Siúan Póirtéir compares approaches to memorialising queerness in two of London’s 2017 exhibits
This year, both the British Museum and the Tate Britain marked 50 years since the passing of the Sexual Offences Act, which partially decriminalised male homosexuality in England and Wales, with exhibits that illustrated the presence of various expressions of queerness throughout history.
The exhibits draw connections between artworks and artefacts through time in order to convey the long and interconnected histories of the LBTQ experience. In doing so, both the Tate Britain’s Queer British Art 1861-1967 and the British Museum’s Desire, Love, Identity: Exploring LGBTQ Histories reclaim lost or invisible narratives of the past, and demonstrate how we can come to engage on a deeper level with concepts such as gender and sexuality by re-memorializing and re-evaluating examples throughout history which challenge the dominant narratives that often erase marginalised identities.
Indeed, the major strength of these exhibits is that they offer an example of how to return to images and items from the past and utilise curation to challenge prevailing dominant understandings of the past generally held by society and show that diversity of gender and sexual identity far outstretches the narrow trajectory suggested by much of our contemporary media sources.
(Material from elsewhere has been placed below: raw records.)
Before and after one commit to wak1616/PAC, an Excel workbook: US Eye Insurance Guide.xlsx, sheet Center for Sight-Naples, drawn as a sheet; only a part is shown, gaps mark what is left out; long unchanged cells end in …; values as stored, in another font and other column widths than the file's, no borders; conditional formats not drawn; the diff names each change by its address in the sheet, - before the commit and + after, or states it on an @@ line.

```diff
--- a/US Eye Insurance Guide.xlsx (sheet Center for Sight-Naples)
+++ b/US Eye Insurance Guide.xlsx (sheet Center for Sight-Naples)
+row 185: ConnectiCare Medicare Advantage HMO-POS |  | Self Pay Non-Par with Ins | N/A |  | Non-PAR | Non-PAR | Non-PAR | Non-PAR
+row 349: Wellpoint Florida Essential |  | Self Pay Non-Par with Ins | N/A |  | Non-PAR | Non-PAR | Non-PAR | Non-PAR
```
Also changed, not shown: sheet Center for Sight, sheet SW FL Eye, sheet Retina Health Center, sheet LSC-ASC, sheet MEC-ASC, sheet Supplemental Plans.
However, in spite of noted collaboration from LGBTQ groups in the case of both exhibits, criticisms point to the lack of diversity reflected in the exhibition and the marked attentiveness to white male cisgender members of the LGBTQ community. This attentiveness arguably highlights the already most visible group that belong to this much wider community, and fails to consider the greater necessity to make such exhibits a space where more marginalised stories can emerge and provide some audiences with their first experience of identification with an object of art or artefact in such a traditionalist cultural venue. In some cases, it even excludes some of these other identities altogether; I noted a couple of comment cards at the end of the Queer British Art exhibit which expressed a tangible sense of anger and frustration at the absence of any works which represented their experiences of queer life.
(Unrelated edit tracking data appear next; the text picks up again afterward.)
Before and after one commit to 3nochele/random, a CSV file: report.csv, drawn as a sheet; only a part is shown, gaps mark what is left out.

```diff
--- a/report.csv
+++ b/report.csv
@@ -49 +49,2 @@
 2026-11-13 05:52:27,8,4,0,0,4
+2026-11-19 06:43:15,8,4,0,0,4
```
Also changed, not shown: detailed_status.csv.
Perhaps part of the trouble, is the suggestion in the descriptors ‘queer’ and ‘LGBTQ’ in titles of these exhibits of the level of inclusion and the diversity to be expected from these curated collections. Their titles imply a more balanced narrative than the reality, which is unsurprisingly dominated by white cisgender men. This imbalance is particularly noticeable walking around the Tate’s Queer Art exhibit, while the global stretch of the trail at the British museum affords more opportunity to convey sexual and gender diversity across cultural and geographic locations. There is certainly a slanted portrayal of the LGBTQ experience present in both exhibitions which leaves visitors from within these communities and others already aware of the true diversity contained within the term ‘queer’ feeling somewhat disappointed, or at least, feeling like this might be a bit basic for 2017.
But although these exhibits were admittedly flawed in several ways, they also spoke to many people who felt their voices had been silenced up until now in such spaces, as indicated by other comment cards left at the exit to Queer British Art which expressed a poignant sense of appreciation for the positive work done by the exhibit. Despite their failings, these shows entered into relevantly un-trodden territory for the conventional world of art and history engaged with in institutions like the British Museum and the Tate Britain. I see these efforts as a beginning to a wider cultural project, not as finished products. In curating these exhibits with the intention of telling untold or under-told stories through combining pictures already included in public collections, these projects have ushered in the possibility of returning to what we think we know of the past, and re-reading artworks and artefacts which will expand our vision of the world and the identities and sexualities contained within it. I am hopeful that future attempts at such curatory projects will cast their net even wider, becoming increasingly more inclusive and with increasing swiftness move away from any individual dominant identity to reflect the true diversity of the human experience.